Celebrating a Century

Funding Needed: $25,000

-Pipe Spring National Monument-

May 31, 1923 will mark the first centennial of Pipe Spring National Monument. 

Originally the home for the Southern Paiute Indians and their ancestors, the area was later settled by early missionaries from the Church of Jesus Christ of Latter-day Saints as a working ranch. 

Signed into existence by President Warren G. Harding, the inspiration to designate the ranch as a park site came from Stephen Mather, the first director of the National Park Service. As he realized more visitors were beginning to go to the larger parks in the west. Pipe Spring served as a valuable interpretive cultural site and also provided a shady stop for picnics along the rugged trek in and out of the Zion region. 

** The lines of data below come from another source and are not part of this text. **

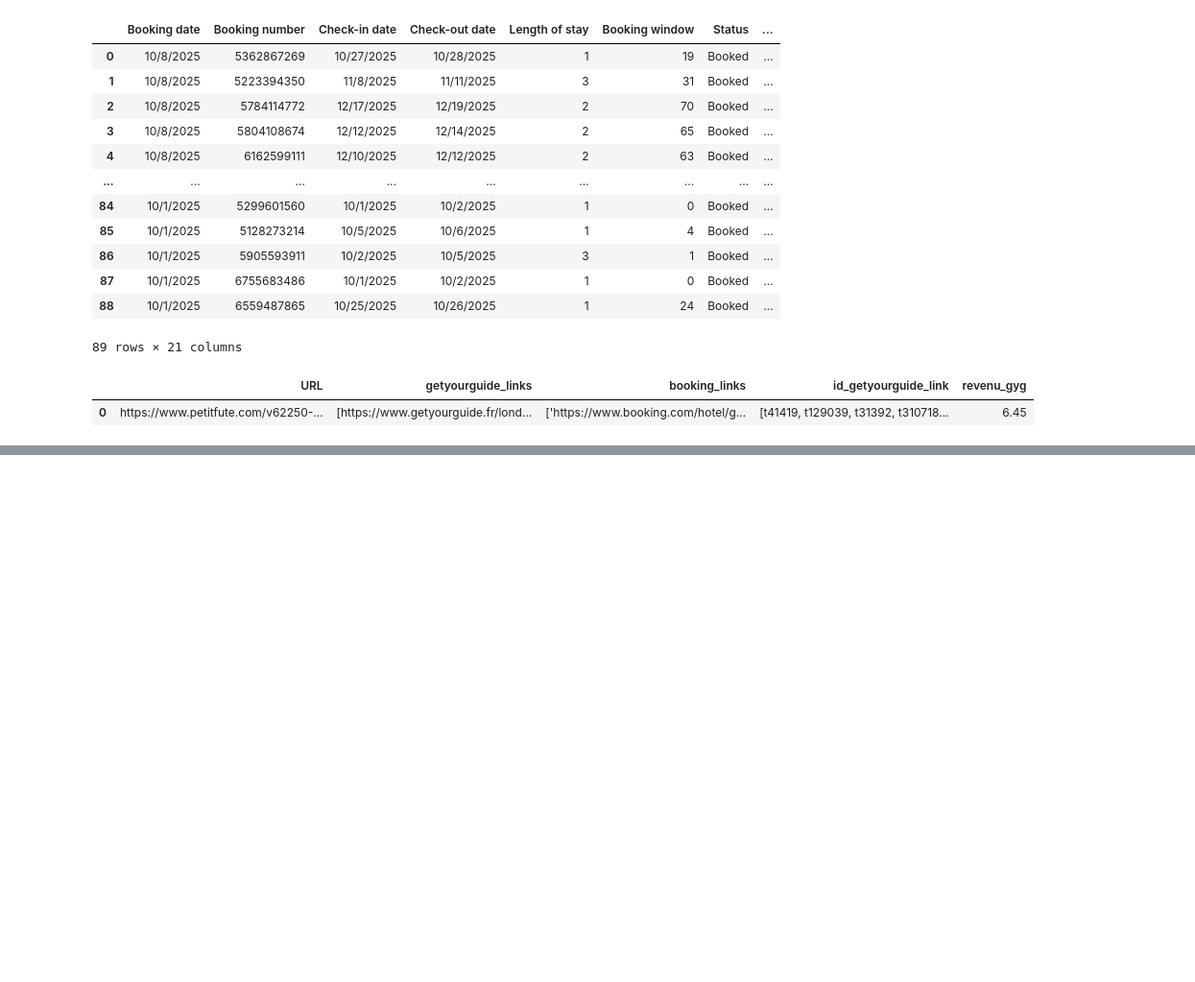
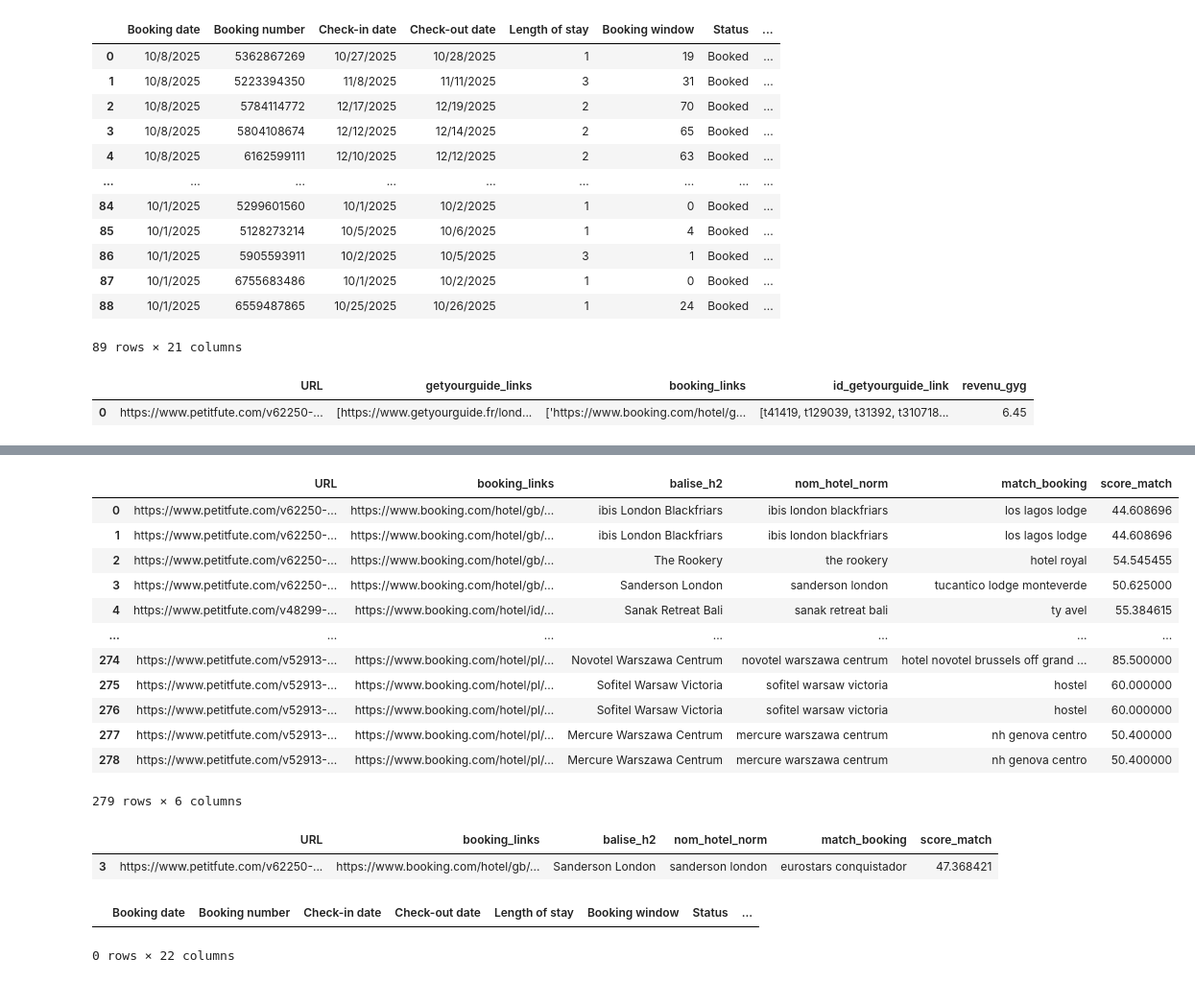
Before and after one commit to hanaa-akan/PETIT_FUTE, a Jupyter notebook: CODE/test_petit_fute.ipynb, the cells around one changed output, grey strips where cells are left out. Shown: that part at 96% size. Saved outputs shown, nothing was run; the diff lists cells and outputs as text; code cells hidden in the pictures; blank space fills up the shorter version.

```diff
--- a/CODE/test_petit_fute.ipynb
+++ b/CODE/test_petit_fute.ipynb
@@ -456,3 +475,50 @@ df_tmp[['nom_hotel_norm', 'match_booking', 'score_match']].sort_values('score_ma
+# %%
+from rapidfuzz import process, fuzz
+
+booking_names = booking['property_name_norm'].dropna().unique().tolist()
+
+def trouver_meilleur_match(nom):
+    if not isinstance(nom, str) or not nom:
+        return None, 0
+    match, score, _ = process.extractOne(
+        nom,
+        booking_names,
+        scorer=fuzz.WRatio  # mélange plusieurs logiques
+    )
+    return match, score
+
+df_tmp[['match_booking', 'score_match']] = df_tmp['nom_hotel_norm'].apply(
+    lambda x: pd.Series(trouver_meilleur_match(x))
+)
+
+df_tmp[['nom_hotel_norm', 'match_booking', 'score_match']].sort_values('score_match', ascending=False).head(20)
+df_tmp
+# %% [output]
+|  | URL | booking_links | balise_h2 | nom_hotel_norm | match_booking | score_match |
+| 0 | https://www.petitfute.com/v62250-... | https://www.booking.com/hotel/gb/... | ibis London Blackfriars | ibis london blackfriars | los lagos lodge | 44.608696 |
+| 1 | https://www.petitfute.com/v62250-... | https://www.booking.com/hotel/gb/... | ibis London Blackfriars | ibis london blackfriars | los lagos lodge | 44.608696 |
+| 2 | https://www.petitfute.com/v62250-... | https://www.booking.com/hotel/gb/... | The Rookery | the rookery | hotel royal | 54.545455 |
+| 3 | https://www.petitfute.com/v62250-... | https://www.booking.com/hotel/gb/... | Sanderson London | sanderson london | tucantico lodge monteverde | 50.625000 |
+| 4 | https://www.petitfute.com/v48299-... | https://www.booking.com/hotel/id/... | Sanak Retreat Bali | sanak retreat bali | ty avel | 55.384615 |
+| ... | ... | ... | ... | ... | ... | ... |
+| 274 | https://www.petitfute.com/v52913-... | https://www.booking.com/hotel/pl/... | Novotel Warszawa Centrum | novotel warszawa centrum | hotel novotel brussels off grand ... | 85.500000 |
+| 275 | https://www.petitfute.com/v52913-... | https://www.booking.com/hotel/pl/... | Sofitel Warsaw Victoria | sofitel warsaw victoria | hostel | 60.000000 |
+| 276 | https://www.petitfute.com/v52913-... | https://www.booking.com/hotel/pl/... | Sofitel Warsaw Victoria | sofitel warsaw victoria | hostel | 60.000000 |
+| 277 | https://www.petitfute.com/v52913-... | https://www.booking.com/hotel/pl/... | Mercure Warszawa Centrum | mercure warszawa centrum | nh genova centro | 50.400000 |
+| 278 | https://www.petitfute.com/v52913-... | https://www.booking.com/hotel/pl/... | Mercure Warszawa Centrum | mercure warszawa centrum | nh genova centro | 50.400000 |
+279 rows × 6 columns
+# %%
+df_tmp[df_tmp['nom_hotel_norm'].str.contains('sanderson')]
+# %% [output]
+|  | URL | booking_links | balise_h2 | nom_hotel_norm | match_booking | score_match |
+| 3 | https://www.petitfute.com/v62250-... | https://www.booking.com/hotel/gb/... | Sanderson London | sanderson london | eurostars conquistador | 47.368421 |
+# %%
+df_tmp[df_tmp['booking_links']=='https://www.booking.com/hotel/gb/sanderson.fr.html?aid=2324560&no_rooms=1&group_adults=2&label=actu-londres-noel']
+df_tmp[df_tmp['match_booking'].str.contains('sanderson')]
+booking[booking['Property name'].str.lower().str.contains('sanderson')]
+# %% [output]
+|  | Booking date | Booking number | Check-in date | Check-out date | Length of stay | Booking window | Status | ... |
+0 rows × 22 columns
 # %%
 print(df_jointure['_merge'].value_counts()
 )
```
Also changed, not shown: parts of 42 cells of this notebook, 3 other files.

One hundred years later, Pipe Spring remains a testament to the rich cultural heritage from the perspective of both Native Americans and early western settlers. It offers visitors a chance to experience a glimpse of life on the ranch, and part of that experience includes Texas longhorns. 

The park’s first noted European-American settler was James Whitmore, and he introduced the cattle he brought with him from Texas. Today the park’s aging longhorn, Whit (short for Whitmore) serves as part of a living exhibit where visitors can experience what the ranch was like in the 1870s. Whit carries his namesake horns with pride, but at age 16 with an average lifespan of only 20 years, he could use some help. 

This project secures the acquisition of two new younger longhorns in advance of the monument’s centennial. The funding would provide for the purchase and care of the animals, and also create an interpretive podcast aimed at sharing the history of cattle and their role overtime on ranches in the American West. 

Zion Forever and its supporters have been caring for the livestock at Pipe Spring for more than 30 years, and this gift will honor the park’s 100 years of service. 

“We see so much value in being able to provide these living exhibits especially in rural areas like the communities surrounding Pipe Spring. You would have to travel hundreds of miles to have a similar experience. It’s a real treat not just for visitors but for local communities as well.” – Amanda McCutcheon, Superintendent, Pipe Spring National Monument